Exercise description » Extract all records. Keep each one exact.

-.-.-

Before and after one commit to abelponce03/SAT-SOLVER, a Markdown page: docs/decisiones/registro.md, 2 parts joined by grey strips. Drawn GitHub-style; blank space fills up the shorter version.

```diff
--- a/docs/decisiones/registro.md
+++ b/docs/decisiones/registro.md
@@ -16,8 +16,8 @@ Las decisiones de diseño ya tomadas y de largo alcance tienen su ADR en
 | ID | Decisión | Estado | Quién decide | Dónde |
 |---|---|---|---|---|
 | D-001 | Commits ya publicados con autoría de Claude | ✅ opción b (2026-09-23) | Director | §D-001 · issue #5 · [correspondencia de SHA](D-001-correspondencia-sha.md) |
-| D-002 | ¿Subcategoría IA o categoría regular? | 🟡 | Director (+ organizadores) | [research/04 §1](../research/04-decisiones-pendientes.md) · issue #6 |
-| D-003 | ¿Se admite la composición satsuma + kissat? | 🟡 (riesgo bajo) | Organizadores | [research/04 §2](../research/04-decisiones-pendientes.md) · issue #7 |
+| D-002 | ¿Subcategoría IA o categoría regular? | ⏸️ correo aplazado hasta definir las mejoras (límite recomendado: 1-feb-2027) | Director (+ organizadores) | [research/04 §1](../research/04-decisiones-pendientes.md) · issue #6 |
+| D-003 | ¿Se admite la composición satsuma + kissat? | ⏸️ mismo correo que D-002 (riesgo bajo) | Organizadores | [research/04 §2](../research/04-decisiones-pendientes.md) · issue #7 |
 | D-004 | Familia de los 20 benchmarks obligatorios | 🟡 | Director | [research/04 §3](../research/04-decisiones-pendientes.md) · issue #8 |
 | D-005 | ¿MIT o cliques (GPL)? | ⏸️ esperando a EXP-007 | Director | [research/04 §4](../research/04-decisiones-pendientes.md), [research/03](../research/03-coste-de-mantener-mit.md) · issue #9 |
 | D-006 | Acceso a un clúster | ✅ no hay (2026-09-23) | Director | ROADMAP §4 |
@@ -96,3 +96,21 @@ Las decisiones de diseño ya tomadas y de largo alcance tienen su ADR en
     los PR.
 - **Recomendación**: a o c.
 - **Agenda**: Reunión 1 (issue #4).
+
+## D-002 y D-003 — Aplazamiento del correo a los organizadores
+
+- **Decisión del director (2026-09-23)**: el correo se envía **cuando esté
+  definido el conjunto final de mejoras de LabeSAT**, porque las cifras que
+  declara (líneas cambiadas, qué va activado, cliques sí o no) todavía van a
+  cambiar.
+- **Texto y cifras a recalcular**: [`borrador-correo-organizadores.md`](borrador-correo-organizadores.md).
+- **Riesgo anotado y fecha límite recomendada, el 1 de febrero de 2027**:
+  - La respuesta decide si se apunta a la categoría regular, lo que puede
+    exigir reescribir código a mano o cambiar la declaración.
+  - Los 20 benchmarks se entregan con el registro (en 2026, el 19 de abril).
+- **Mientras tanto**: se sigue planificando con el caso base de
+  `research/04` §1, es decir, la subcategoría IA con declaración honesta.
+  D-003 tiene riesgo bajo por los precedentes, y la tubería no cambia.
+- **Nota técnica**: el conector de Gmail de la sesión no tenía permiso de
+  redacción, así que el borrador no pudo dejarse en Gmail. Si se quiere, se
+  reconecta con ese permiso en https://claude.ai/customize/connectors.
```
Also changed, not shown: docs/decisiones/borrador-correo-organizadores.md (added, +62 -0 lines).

-.-.-

Problem solution »
Before and after one commit to abelponce03/SAT-SOLVER, a Markdown page: docs/decisiones/registro.md, 2 parts joined by grey strips. Drawn GitHub-style; blank space fills up the shorter version.

```diff
--- a/docs/decisiones/registro.md
+++ b/docs/decisiones/registro.md
@@ -16,8 +16,8 @@ Las decisiones de diseño ya tomadas y de largo alcance tienen su ADR en
 | ID | Decisión | Estado | Quién decide | Dónde |
 |---|---|---|---|---|
 | D-001 | Commits ya publicados con autoría de Claude | ✅ opción b (2026-09-23) | Director | §D-001 · issue #5 · [correspondencia de SHA](D-001-correspondencia-sha.md) |
-| D-002 | ¿Subcategoría IA o categoría regular? | 🟡 | Director (+ organizadores) | [research/04 §1](../research/04-decisiones-pendientes.md) · issue #6 |
-| D-003 | ¿Se admite la composición satsuma + kissat? | 🟡 (riesgo bajo) | Organizadores | [research/04 §2](../research/04-decisiones-pendientes.md) · issue #7 |
+| D-002 | ¿Subcategoría IA o categoría regular? | ⏸️ correo aplazado hasta definir las mejoras (límite recomendado: 1-feb-2027) | Director (+ organizadores) | [research/04 §1](../research/04-decisiones-pendientes.md) · issue #6 |
+| D-003 | ¿Se admite la composición satsuma + kissat? | ⏸️ mismo correo que D-002 (riesgo bajo) | Organizadores | [research/04 §2](../research/04-decisiones-pendientes.md) · issue #7 |
 | D-004 | Familia de los 20 benchmarks obligatorios | 🟡 | Director | [research/04 §3](../research/04-decisiones-pendientes.md) · issue #8 |
 | D-005 | ¿MIT o cliques (GPL)? | ⏸️ esperando a EXP-007 | Director | [research/04 §4](../research/04-decisiones-pendientes.md), [research/03](../research/03-coste-de-mantener-mit.md) · issue #9 |
 | D-006 | Acceso a un clúster | ✅ no hay (2026-09-23) | Director | ROADMAP §4 |
@@ -96,3 +96,21 @@ Las decisiones de diseño ya tomadas y de largo alcance tienen su ADR en
     los PR.
 - **Recomendación**: a o c.
 - **Agenda**: Reunión 1 (issue #4).
+
+## D-002 y D-003 — Aplazamiento del correo a los organizadores
+
+- **Decisión del director (2026-09-23)**: el correo se envía **cuando esté
+  definido el conjunto final de mejoras de LabeSAT**, porque las cifras que
+  declara (líneas cambiadas, qué va activado, cliques sí o no) todavía van a
+  cambiar.
+- **Texto y cifras a recalcular**: [`borrador-correo-organizadores.md`](borrador-correo-organizadores.md).
+- **Riesgo anotado y fecha límite recomendada, el 1 de febrero de 2027**:
+  - La respuesta decide si se apunta a la categoría regular, lo que puede
+    exigir reescribir código a mano o cambiar la declaración.
+  - Los 20 benchmarks se entregan con el registro (en 2026, el 19 de abril).
+- **Mientras tanto**: se sigue planificando con el caso base de
+  `research/04` §1, es decir, la subcategoría IA con declaración honesta.
+  D-003 tiene riesgo bajo por los precedentes, y la tubería no cambia.
+- **Nota técnica**: el conector de Gmail de la sesión no tenía permiso de
+  redacción, así que el borrador no pudo dejarse en Gmail. Si se quiere, se
+  reconecta con ese permiso en https://claude.ai/customize/connectors.
```
Also changed, not shown: docs/decisiones/borrador-correo-organizadores.md (added, +62 -0 lines).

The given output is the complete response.